Skip to main content
I had the briefest of all brief visits with my family in the Valley a week or so ago. Josh, unable to write a paper without resources, had to make a trip down to Azusa Pacific...I packed up the kids, and drove the extra thirty minutes to my mother's house. She had seen my Uncle Tony, Aunt Marlene, cousin Andy and his daughter Leyla walking up toward my Grandparent's house on the corner, so we went right up.
My cousin Dave was also there, so it was a very nice reunion. My Umpa suggested that we go look at the goats, so we walked the three blocks to my Aunt Angie's house. The goats were pretty skittish- Andy's attempt to, "grab the little one, " did not help them feel more comfortable. The chickens still enjoyed watching them. Jack, especially, is a big fan of the, "dotes."
What a pleasure it is to live so close to my family! The only problem, as I see it, with our life in California is the distance my very loved Tate family.

Nanny and Jack had "bonded"- not that they needed more bond- when we left the chillens with her while we lived it up at the CCCA conference.



Dotes and Nanny...what more could he want?


Aunt Marlene, ever on the lookout for staging opportunities, told the very willing chickens to go hide in the bushes...like little elves, or leprechauns.








Jack joined in, unsure at first.


I think he liked it toward the end.





The wagon load for home.



Andy likes to skateboard. Just thought that I'd let you know.





It was full-fledged Spring down in the Valley- the cool, but not cold, night air...the smell of millions of orange blossoms permeating the air...it sunk into my bloodstream, and our thirty degree weather up on the mountain leaves me feeling...bereft.



Certainly, more days like this are to come!

Comments

marlene said…
I love the pictures. Thankyou for humoring me!
Love,
Aunt Marlene
Sandy said…
I love those pictures of Jack and Nanny. They're sweet. I also know the sentiment, although it's been a while, of a lingering winter that just won't break. I can remember cranking Dido with the windows down on the first warm day in MAAAAANNNNNYY on my way home to that crack shack in Hume Senior year.

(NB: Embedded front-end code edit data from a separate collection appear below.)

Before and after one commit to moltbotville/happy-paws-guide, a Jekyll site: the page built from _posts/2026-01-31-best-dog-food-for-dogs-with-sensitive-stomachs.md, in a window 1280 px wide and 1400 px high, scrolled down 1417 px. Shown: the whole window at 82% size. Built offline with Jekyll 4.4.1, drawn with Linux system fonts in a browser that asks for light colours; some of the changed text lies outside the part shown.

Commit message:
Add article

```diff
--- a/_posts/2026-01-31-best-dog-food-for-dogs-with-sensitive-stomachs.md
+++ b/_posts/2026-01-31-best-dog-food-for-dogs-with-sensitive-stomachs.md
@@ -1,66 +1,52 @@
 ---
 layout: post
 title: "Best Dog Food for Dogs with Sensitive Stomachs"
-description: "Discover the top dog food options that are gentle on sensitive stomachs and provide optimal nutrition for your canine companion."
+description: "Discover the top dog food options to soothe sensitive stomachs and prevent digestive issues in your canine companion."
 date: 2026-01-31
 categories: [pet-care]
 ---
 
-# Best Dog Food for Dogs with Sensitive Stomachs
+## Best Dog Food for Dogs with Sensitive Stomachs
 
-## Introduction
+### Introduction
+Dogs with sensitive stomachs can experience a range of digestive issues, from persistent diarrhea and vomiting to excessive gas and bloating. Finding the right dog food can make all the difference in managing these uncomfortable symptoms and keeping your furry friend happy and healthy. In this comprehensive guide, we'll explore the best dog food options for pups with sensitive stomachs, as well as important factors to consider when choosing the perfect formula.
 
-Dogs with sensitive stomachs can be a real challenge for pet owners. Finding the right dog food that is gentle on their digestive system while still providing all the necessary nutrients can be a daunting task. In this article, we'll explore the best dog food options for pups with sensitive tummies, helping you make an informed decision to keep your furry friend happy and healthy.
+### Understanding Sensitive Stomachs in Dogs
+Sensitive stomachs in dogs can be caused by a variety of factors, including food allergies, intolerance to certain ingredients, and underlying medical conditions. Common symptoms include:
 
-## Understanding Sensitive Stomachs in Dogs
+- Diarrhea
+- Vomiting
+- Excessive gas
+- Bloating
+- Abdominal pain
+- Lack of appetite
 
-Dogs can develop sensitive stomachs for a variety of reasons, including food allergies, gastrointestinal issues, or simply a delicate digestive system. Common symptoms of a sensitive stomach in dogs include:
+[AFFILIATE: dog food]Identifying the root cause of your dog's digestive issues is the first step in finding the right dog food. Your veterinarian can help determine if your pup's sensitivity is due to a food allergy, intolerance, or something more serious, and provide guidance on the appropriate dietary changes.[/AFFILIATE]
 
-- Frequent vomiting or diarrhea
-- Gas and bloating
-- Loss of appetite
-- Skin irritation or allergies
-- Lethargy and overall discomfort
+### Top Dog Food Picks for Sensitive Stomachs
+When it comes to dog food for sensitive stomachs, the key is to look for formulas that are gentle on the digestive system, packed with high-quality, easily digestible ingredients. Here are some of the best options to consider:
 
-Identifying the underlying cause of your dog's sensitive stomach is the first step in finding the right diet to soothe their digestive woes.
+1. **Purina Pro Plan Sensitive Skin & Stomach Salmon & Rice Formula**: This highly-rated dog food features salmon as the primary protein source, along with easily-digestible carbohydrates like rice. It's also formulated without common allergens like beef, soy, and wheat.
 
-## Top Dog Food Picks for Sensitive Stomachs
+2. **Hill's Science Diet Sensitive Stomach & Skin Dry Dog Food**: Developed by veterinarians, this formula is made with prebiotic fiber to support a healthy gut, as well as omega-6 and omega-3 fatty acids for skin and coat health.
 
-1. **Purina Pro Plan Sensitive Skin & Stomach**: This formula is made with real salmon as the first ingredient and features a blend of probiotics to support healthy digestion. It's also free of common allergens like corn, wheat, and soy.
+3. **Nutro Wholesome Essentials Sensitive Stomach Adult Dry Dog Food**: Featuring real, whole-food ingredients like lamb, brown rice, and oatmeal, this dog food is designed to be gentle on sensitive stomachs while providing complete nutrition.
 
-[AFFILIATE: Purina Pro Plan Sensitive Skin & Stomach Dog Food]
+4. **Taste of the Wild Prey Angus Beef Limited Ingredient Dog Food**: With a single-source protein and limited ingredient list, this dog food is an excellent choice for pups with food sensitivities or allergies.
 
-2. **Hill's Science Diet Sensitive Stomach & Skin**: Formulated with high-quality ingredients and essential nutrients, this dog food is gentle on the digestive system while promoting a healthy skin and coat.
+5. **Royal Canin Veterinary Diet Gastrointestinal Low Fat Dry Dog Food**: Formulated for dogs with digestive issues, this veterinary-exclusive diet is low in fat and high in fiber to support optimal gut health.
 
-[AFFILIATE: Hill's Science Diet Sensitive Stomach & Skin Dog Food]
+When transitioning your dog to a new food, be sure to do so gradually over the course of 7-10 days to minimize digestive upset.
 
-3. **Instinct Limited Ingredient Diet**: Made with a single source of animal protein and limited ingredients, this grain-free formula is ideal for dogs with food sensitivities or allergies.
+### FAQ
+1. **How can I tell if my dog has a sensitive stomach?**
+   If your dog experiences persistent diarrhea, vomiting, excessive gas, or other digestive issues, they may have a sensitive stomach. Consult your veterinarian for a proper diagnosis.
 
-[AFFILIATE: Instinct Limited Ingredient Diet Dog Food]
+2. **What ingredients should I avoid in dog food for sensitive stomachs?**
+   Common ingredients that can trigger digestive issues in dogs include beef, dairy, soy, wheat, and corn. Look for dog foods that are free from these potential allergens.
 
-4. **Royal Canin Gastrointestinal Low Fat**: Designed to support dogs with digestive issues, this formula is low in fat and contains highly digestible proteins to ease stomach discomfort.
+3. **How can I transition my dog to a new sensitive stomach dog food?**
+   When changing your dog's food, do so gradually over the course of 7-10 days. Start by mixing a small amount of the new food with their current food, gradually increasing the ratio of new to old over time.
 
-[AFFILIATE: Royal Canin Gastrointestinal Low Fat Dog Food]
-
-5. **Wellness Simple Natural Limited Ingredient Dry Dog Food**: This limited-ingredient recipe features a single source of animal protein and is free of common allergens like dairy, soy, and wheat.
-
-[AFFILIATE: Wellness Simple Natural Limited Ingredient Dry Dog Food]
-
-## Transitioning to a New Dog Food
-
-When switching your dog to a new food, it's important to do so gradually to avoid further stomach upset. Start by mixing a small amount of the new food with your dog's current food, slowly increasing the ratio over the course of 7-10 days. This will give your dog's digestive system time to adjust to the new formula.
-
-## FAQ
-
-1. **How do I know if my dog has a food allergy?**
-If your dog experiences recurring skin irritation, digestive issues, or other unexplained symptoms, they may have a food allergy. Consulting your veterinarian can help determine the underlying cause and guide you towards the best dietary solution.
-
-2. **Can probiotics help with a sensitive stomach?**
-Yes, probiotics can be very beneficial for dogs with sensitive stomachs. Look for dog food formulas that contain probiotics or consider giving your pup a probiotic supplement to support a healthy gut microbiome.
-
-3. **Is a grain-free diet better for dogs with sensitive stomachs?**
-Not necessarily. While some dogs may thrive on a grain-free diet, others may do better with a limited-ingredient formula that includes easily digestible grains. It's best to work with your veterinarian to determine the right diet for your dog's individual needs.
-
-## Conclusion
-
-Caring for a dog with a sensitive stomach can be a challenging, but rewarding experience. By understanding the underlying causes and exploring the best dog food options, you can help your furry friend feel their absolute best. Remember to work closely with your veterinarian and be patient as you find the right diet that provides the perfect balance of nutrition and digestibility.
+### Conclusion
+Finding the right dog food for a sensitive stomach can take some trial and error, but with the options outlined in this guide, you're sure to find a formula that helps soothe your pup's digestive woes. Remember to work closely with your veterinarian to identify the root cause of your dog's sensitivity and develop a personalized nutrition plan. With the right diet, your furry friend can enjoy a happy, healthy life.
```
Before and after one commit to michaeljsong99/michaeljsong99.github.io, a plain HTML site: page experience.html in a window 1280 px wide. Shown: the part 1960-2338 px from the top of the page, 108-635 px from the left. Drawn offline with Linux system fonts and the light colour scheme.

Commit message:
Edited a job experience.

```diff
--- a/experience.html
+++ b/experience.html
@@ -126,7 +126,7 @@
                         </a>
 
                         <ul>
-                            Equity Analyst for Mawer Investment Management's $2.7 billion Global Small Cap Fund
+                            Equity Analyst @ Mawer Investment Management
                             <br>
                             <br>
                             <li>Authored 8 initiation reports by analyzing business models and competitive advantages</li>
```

Then it snowed.

Popular posts from this blog

Summer in Florida

This is our fourth summer in Florida- a number that amazes me.  I still don't feel at home here, although  I know my way around.  I don't feel completely out of place in the supermarket, but I have this suspicion that everyone knows I'm not from here, and they know that they don't know me.  That special kind of paranoia belongs to the homesick, and even while I acknowledge its foolishness, I still feel it.
Summers- I may have mentioned this before- are the worst. 
     It's partly an issue of comfort, or rather, of discomfort.  The long summer days are hot and sticky, the bugs are ravenous and abundant, the plants are vindictive with thorns and poison, and the air itself is attempting to decompose your body 37% faster than air in dryer climes.*  If there is a spring or pool to soak yourself in, it's fine, pleasant, even, because there are no ticks in the water, and you can usually avoid mosquitoes under the water.  To Florida's credit, there are any nu…

And he's gone.

The last week has been all craziness and preparation, poor schooling and frustration.  After a long decline, my Umpa passed away on Tuesday...this picture, above, was of him before we left for Florida, and in the last three years, he has lost the joy and comfort of being alive.  His death doesn't seem overwhelmingly sad in and of itself- he was 91 years old, in constant pain, and missing my Grandma all of the time.  To be removed from suffering makes death a kindness.
It's what his death means to my family that makes it sad.  This is our Patriarch- a man that presided over all aspects of our family with strong opinions and countless sayings.  His generosity was unbelievable.  He valued his family- he taught us all to value our family.
When my Grandma died five years ago, our cultural decline began- at her funeral, three separate cousins confided in me that Umpa was soon to follow- he felt this way, too, and longed for it, I think, although my Umpa was not a quitter, and if th…

Jack, who is 9, and Miles, who is 7.

This is Jack.  He loves zip-ties and drawing.  He has a best friend named Dan.  He will be 10 in less than a month.  His favorite food is "nutella crepes."  He wants to be an artist.  Or an actor.  He wants to do a lot of different things, all at once. 

 This is Miles.  He is 7- he will be eight in July.  He likes lots of things in general and not so much specifically.  He is a picky eater.  He wants to sleep like a burrito, and never make his bed.  He never has a problem finding a friend to play with on the playground- on any playground.  His best friend is Michael.

These boys seek each other out, and want to play with each other, but at any moment- ANY MOMENT- it might become a violent and loud fight.  What was play one second ago becomes a battle this second.  The worst punishment I can give them is to not let them play with each other.